1983 United States Senate bombing
|1983 United States Senate bombing|
|Date||November 7, 1983
10:58 pm (UTC-5)
|Target||United States Senate|
|Motive||United States military involvement in Grenada and Lebanon|
The 1983 U.S. Senate bombing was a bomb explosion at the United States Senate on November 7, 1983. Six members of the "Resistance Conspiracy" were arrested in May 1988 and charged with the bombing, as well as related bombings of Fort McNair and the Washington Navy Yard.
On that day, the Senate adjourned at 7:02 p.m. A crowded reception, held near the Senate Chamber, broke up two hours later. At 10:58 p.m. an explosion tore through the second floor of the Capitol’s north wing; the adjacent halls were virtually deserted.
Minutes before the blast, a caller claiming to represent the "Armed Resistance Unit" had warned the Capitol switchboard that a bomb had been placed near the Chamber in retaliation for recent U.S. military involvement in Grenada and Lebanon.
The force of the device, hidden under a bench at the eastern end of the corridor outside the Chamber, blew off the door to the office of Democratic Leader Robert C. Byrd. The blast also punched a hole in a wall partition, sending a shower of pulverized brick, plaster, and glass into the Republican cloakroom. The explosion caused no structural damage to the Capitol. The force shattered mirrors, chandeliers, and furniture. Officials calculated damages of $250,000 (Approx. $575,000 in 2013).
A portrait of Daniel Webster, across from the concealed bomb, received the explosion’s full force. The blast tore away Webster’s face and left it scattered across the Minton tiles in one-inch canvas shards. Senate curator James Ketchum recovered the fragments from debris-filled trash bins. Over the coming months, a conservator painstakingly restored the painting to a credible, if somewhat diminished, version of the original.
After a five-year investigation, federal agents arrested six members of the Resistance Conspiracy, on May 12, 1988, and charged them with bombings of the Capitol, Fort McNair, and the Washington Navy Yard. On December 7, 1990, federal judge Harold H. Greene sentenced Laura Whitehorn and Linda Evans to lengthy prison terms for conspiracy and malicious destruction of government property. The court dropped charges against three co-defendants, already serving extended prison sentences for related crimes. Whitehorn was sentenced to 20 years; Evans, to 5 years, concurrent with 35 years for illegally buying guns.
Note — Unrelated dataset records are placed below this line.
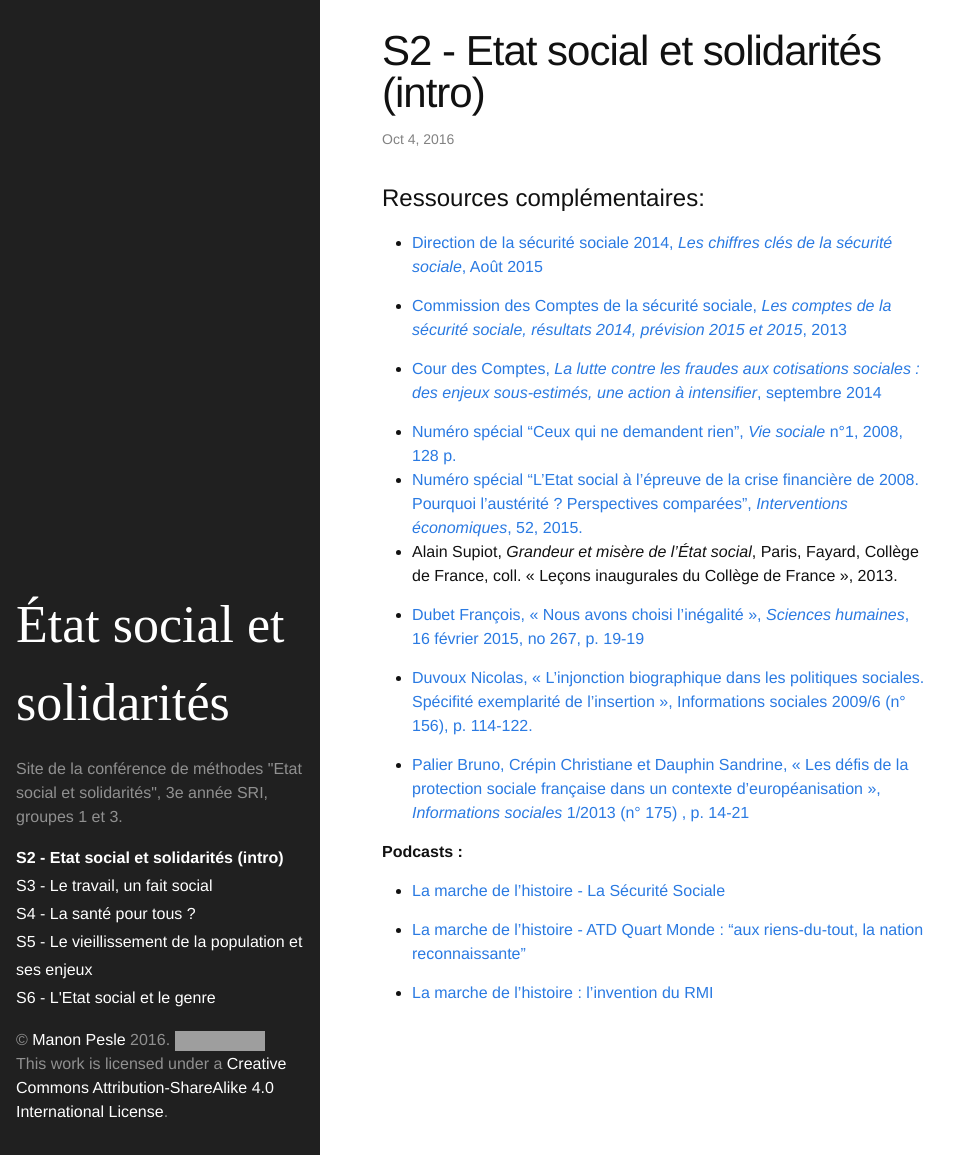
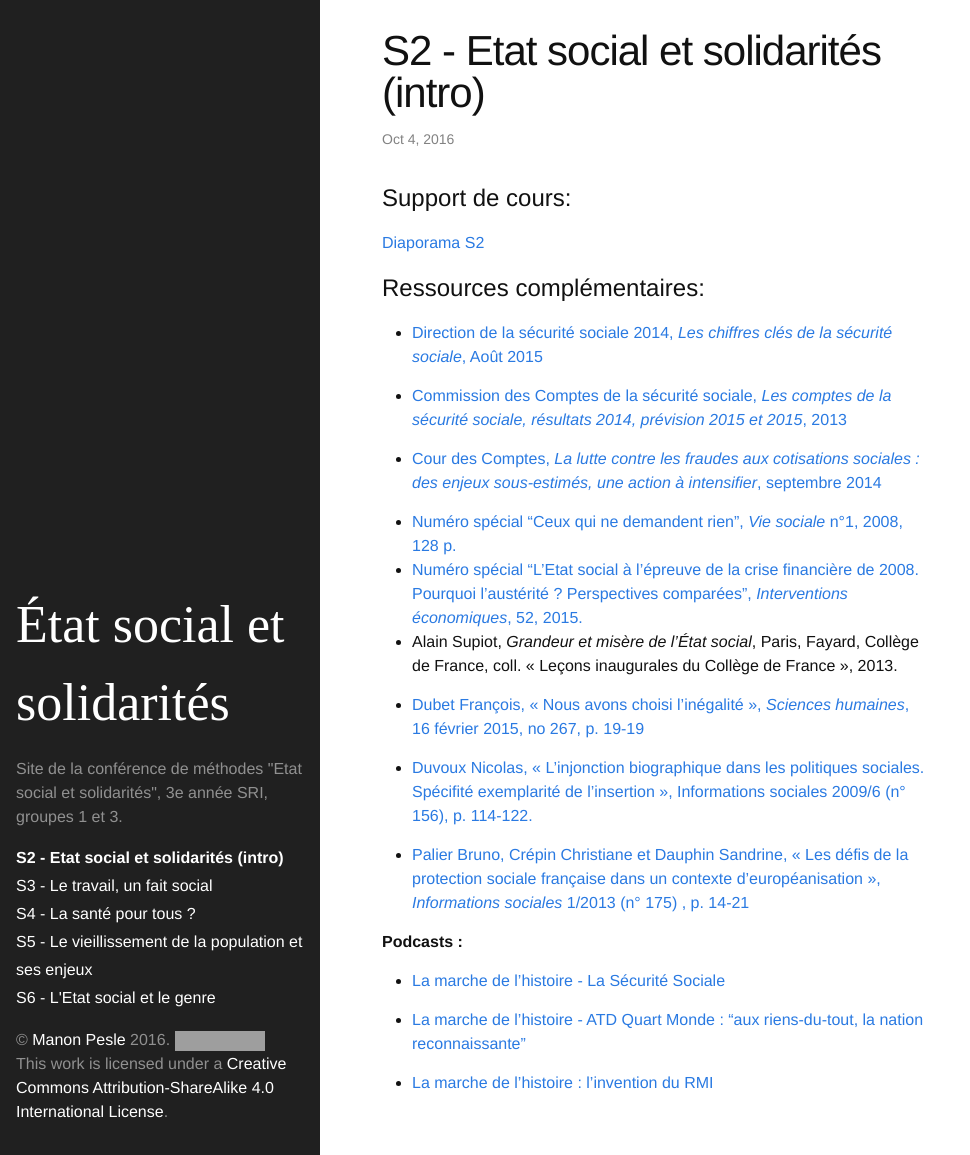
Before and after one commit to mpesle/etatsocial, a Jekyll site: the page built from _posts/2016-10-04-s2.markdown, in a window 1280 px wide and 1155 px high. Shown: the whole window, without its empty margins (0-970 px from the left). Built offline with Jekyll 4.4.1, drawn with Linux system fonts in a browser that asks for light colours; grey boxes are pictures that could not be loaded.

Commit message:
Ajout diapo de cours dans séances 2 à 5

```diff
--- a/_posts/2016-10-04-s2.markdown
+++ b/_posts/2016-10-04-s2.markdown
@@ -3,6 +3,9 @@ layout: post
 title:  "S2 - Etat social et solidarités (intro)"
 date:   2016-10-04
 ---
+# Support de cours:
+[Diaporama S2]({{ site.baseurl }}/doc/CM_ESS_slides_S2.pdf)
+
 # Ressources complémentaires:
 
 - [Direction de la sécurité sociale 2014, *Les chiffres clés de la sécurité sociale*, Août 2015](http://www.securite-sociale.fr/IMG/pdf/chiffres_cles_2015_web.pdf)
--- a/_posts/2016-10-11-s3.markdown
+++ b/_posts/2016-10-11-s3.markdown
@@ -3,6 +3,9 @@ layout: post
 title:  "S3 - Le travail, un fait social"
 date:   2016-10-11
 ---
+# Support de cours:
+[Diaporama S3]({{ site.baseurl }}/doc/CM_ESS_slides_S3.pdf)
+
 # Ressources complémentaires:
 
 - ["Quoi de neuf dans le salariat ?", *Revue ¿Interrogations* n°12, juin 2011 [en ligne]](http://www.revue-interrogations.org/-No12-Quoi-de-neuf-dans-le-salariat-)
--- a/_posts/2016-10-18-s4.markdown
+++ b/_posts/2016-10-18-s4.markdown
@@ -3,6 +3,9 @@ layout: post
 title:  "S4 - La santé pour tous ?"
 date:   2016-10-18
 ---
+# Support de cours:
+[Diaporama S4]({{ site.baseurl }}/doc/CM_ESS_slides_S4.pdf)
+
 # Ressources complémentaires:
 
 - Avril Christelle, (2014), *Les Aides à domicile : un autre monde populaire*, Paris, La Dispute, collection  « Corps, Santé, Société ».
--- a/_posts/2016-10-25-s5.markdown
+++ b/_posts/2016-10-25-s5.markdown
@@ -3,6 +3,9 @@ layout: post
 title:  "S5 - Le vieillissement de la population et ses enjeux"
 date:   2016-10-25
 ---
+# Support de cours:
+[Diaporama S5]({{ site.baseurl }}/doc/CM_ESS_slides_S5.pdf)
+
 # Ressources complémentaires:
 
 - [Campéon Arnaud, Le Bihan Blanche, Martin Claude, "La prise en charge des personnes âgées dépendantes en Europe : le vécu des aidants familiaux", *Vie Sociale* n°4, 2012/4](http://www.cairn.info/resume.php?ID_ARTICLE=VSOC_124_0111)
```
Also changed, not shown: 4 other files.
On January 20, 2001, the day he left office, President Bill Clinton commuted Evans's sentence.
The 1983 bombing marked the beginning of tightened security measures throughout the Capitol. The area outside the Senate Chamber, previously open to the public, was permanently closed. Congressional officials instituted a system of staff identification cards and added metal detectors to building entrances to supplement those placed at Chamber gallery.
- "November 7, 1983: Bomb Explodes in Capitol". United States Senate. Archived from the original on 22 February 2010. Retrieved February 14, 2010.
- Shenon, Philip (May 12, 1988). "U.S. Charges 7 In the Bombing At U.S. Capitol". The New York Times. Retrieved February 14, 2010.
- "Radical Gets 20-Year Term in 1983 Bombing of U.S. Capitol". Associated Press. December 8, 1990. Retrieved February 14, 2010.
- Wong, Edward; Day, Sherri (January 21, 2001). "Former Terrorist Is Among Those Pardoned or Freed in Clinton's Final Acts in Office". The New York Times. Retrieved January 9, 2011.